Of course, I’m glad to share with all the Frozen Art Chef readers my “Pine Nuts with Rice” gelato recipe. Let me just say that every gelato spreads a shade of happiness, I decided for this flavour after thinking about the seasonality and an exclusive East/West fusion. Click here to get the full recipe.
5. Your advice to the young people that want to become professional gelatieri?
I cultivated the dream of becoming a gelatiere after reading an interview with a Chef ten years ago. Let me first say that I’d be grateful to inspire other through this article. What else could be more joyful?!
Now, let me unveil what I tell my students during the gelato classes.
- Try out different foods/tastes. More ingredients and food combinations you taste, more you become able to create unique flavours.

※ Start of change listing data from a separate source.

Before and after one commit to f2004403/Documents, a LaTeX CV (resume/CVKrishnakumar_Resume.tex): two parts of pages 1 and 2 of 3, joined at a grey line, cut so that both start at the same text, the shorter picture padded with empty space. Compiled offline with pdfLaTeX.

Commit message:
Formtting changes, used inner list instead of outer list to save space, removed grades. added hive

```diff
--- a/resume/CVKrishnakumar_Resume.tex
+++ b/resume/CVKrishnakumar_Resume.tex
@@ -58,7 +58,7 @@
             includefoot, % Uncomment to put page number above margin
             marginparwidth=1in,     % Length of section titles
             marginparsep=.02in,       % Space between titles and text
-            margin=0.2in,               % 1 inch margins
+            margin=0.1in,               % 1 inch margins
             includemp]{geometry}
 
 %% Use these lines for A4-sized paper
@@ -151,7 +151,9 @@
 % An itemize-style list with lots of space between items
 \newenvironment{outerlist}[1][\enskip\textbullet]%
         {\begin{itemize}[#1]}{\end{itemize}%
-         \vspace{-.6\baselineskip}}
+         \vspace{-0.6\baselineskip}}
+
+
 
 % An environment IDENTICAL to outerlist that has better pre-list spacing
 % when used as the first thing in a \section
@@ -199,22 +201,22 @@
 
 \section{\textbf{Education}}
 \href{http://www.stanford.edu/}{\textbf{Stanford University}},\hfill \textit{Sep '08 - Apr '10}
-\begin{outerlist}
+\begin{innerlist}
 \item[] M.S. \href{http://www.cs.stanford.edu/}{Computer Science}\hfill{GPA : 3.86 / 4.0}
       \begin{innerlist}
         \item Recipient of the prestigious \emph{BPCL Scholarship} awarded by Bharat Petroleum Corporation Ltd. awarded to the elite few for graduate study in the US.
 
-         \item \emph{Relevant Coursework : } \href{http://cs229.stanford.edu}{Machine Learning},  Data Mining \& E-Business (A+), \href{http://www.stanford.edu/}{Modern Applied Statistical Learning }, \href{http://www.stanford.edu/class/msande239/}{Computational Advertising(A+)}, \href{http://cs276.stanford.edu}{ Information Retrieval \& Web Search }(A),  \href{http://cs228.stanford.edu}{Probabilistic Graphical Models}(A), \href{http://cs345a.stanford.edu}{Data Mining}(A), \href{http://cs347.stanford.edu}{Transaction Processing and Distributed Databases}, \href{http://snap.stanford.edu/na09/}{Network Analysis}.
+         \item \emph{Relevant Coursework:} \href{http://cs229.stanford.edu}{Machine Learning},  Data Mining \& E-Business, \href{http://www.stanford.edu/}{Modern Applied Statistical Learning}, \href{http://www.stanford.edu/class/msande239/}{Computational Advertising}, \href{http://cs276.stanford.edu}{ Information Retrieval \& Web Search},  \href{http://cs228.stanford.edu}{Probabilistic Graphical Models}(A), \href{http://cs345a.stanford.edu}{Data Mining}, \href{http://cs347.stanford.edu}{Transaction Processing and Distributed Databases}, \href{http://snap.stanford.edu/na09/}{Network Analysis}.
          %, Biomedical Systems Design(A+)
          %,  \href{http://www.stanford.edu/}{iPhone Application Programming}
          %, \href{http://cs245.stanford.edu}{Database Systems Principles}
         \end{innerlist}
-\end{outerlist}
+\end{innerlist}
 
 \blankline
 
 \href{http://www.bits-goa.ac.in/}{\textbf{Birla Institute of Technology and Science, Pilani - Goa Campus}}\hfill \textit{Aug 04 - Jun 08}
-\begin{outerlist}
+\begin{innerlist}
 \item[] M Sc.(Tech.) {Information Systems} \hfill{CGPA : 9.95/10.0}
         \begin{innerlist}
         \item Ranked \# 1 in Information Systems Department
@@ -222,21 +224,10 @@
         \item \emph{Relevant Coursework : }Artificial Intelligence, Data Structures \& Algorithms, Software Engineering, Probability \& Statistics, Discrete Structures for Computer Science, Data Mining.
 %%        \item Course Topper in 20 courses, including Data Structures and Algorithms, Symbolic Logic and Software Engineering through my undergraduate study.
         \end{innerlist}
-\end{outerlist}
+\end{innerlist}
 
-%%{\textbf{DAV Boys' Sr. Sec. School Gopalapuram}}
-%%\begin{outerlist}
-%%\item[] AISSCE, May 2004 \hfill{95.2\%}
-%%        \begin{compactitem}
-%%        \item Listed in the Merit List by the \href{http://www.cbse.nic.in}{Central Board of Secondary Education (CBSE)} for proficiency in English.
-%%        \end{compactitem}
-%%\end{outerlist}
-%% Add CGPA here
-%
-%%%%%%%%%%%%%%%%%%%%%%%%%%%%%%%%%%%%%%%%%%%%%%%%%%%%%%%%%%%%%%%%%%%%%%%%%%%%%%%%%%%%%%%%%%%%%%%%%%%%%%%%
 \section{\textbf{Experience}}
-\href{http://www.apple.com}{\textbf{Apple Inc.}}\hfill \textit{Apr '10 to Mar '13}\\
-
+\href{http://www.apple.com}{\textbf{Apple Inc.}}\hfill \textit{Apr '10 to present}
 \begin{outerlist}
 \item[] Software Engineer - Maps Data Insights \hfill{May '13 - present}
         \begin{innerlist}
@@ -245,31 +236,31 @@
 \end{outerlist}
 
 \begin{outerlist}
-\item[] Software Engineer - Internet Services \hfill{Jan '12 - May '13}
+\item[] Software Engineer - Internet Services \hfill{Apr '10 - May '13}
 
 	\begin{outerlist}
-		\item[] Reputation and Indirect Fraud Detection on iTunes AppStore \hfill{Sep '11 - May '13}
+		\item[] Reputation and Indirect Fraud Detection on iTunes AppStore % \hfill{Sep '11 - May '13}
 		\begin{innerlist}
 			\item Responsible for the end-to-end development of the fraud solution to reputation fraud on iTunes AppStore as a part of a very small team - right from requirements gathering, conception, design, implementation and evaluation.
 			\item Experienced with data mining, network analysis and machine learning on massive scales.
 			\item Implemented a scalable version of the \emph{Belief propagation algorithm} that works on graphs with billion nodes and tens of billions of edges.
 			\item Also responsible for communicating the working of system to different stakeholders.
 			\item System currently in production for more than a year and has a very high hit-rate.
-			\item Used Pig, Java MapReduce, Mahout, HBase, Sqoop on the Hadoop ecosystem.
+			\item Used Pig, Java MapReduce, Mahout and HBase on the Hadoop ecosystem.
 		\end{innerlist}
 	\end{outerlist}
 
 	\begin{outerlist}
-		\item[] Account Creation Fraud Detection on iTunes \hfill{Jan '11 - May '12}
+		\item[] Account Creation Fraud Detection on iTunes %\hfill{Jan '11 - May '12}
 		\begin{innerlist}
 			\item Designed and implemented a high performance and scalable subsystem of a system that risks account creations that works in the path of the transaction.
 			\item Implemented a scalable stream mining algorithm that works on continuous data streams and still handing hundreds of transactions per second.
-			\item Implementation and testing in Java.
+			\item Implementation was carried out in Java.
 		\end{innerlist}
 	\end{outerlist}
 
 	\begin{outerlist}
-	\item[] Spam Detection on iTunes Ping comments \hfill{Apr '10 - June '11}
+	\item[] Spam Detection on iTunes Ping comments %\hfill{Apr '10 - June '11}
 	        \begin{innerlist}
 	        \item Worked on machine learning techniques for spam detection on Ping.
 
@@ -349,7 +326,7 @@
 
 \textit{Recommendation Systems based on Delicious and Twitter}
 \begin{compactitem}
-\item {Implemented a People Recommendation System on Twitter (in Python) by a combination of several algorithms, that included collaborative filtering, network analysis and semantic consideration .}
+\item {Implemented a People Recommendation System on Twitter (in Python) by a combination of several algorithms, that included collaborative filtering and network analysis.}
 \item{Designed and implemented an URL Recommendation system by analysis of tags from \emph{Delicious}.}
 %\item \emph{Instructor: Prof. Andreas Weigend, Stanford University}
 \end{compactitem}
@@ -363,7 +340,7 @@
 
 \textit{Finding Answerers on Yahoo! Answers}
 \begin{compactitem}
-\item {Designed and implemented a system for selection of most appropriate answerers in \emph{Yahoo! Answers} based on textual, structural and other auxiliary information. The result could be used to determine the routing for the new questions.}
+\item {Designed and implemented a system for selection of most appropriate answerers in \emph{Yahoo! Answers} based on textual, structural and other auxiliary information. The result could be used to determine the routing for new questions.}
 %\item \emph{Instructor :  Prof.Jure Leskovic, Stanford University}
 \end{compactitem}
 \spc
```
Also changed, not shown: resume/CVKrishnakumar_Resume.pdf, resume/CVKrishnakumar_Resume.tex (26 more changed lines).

- Use NEW ingredients for your gelatos with confidence. Many students tell me that’s hard to make their own flavours using new ingredients. It only happens because they fear to fail and not to make a tasteful flavour. Well, who cares if it doesn’t taste good? Experimentation is the key and the first step, if you don’t act in a creative way, you’ll never make a difference. Whatever I experienced, I recognised what was good or bad. Through my failures I learnt how to modify myself and improve my gelatos.
- Share your knowledge with your customers. You are the first who can recommend them a good gelato. After completing your studies and doing all the testing, explain them how to recognise a good gelato through their eyes, nose, and mouth. You did it first when you selected good ingredients. So, study hard and try to use all the ingredients around you.
6. Last but not least, which gelato trends do you forecast?
The Korean foodservice market cares so much about the latest trends… But many desserts pop up and disappear easily.
Gelato is well established in Korea’s dessert market. Not only it’s a trend, it’s already part of our culture. I’m confident that gelato will keep being appreciated and loved in the long-term.
Of course, Korean gelato chefs have to play their part and release creative and innovative menus that prevent customers to get bored of the classical flavours. Cross-collaborations with chefs de cuisine, bakery and pastry chefs will be strategic.
That said, gelato-pastry has all the characteristics to become a trend in Korea this year.
That’s the word of the Korea’s Gelato Queen Si Yeon Yoo. And we are sure that she will lead this trend.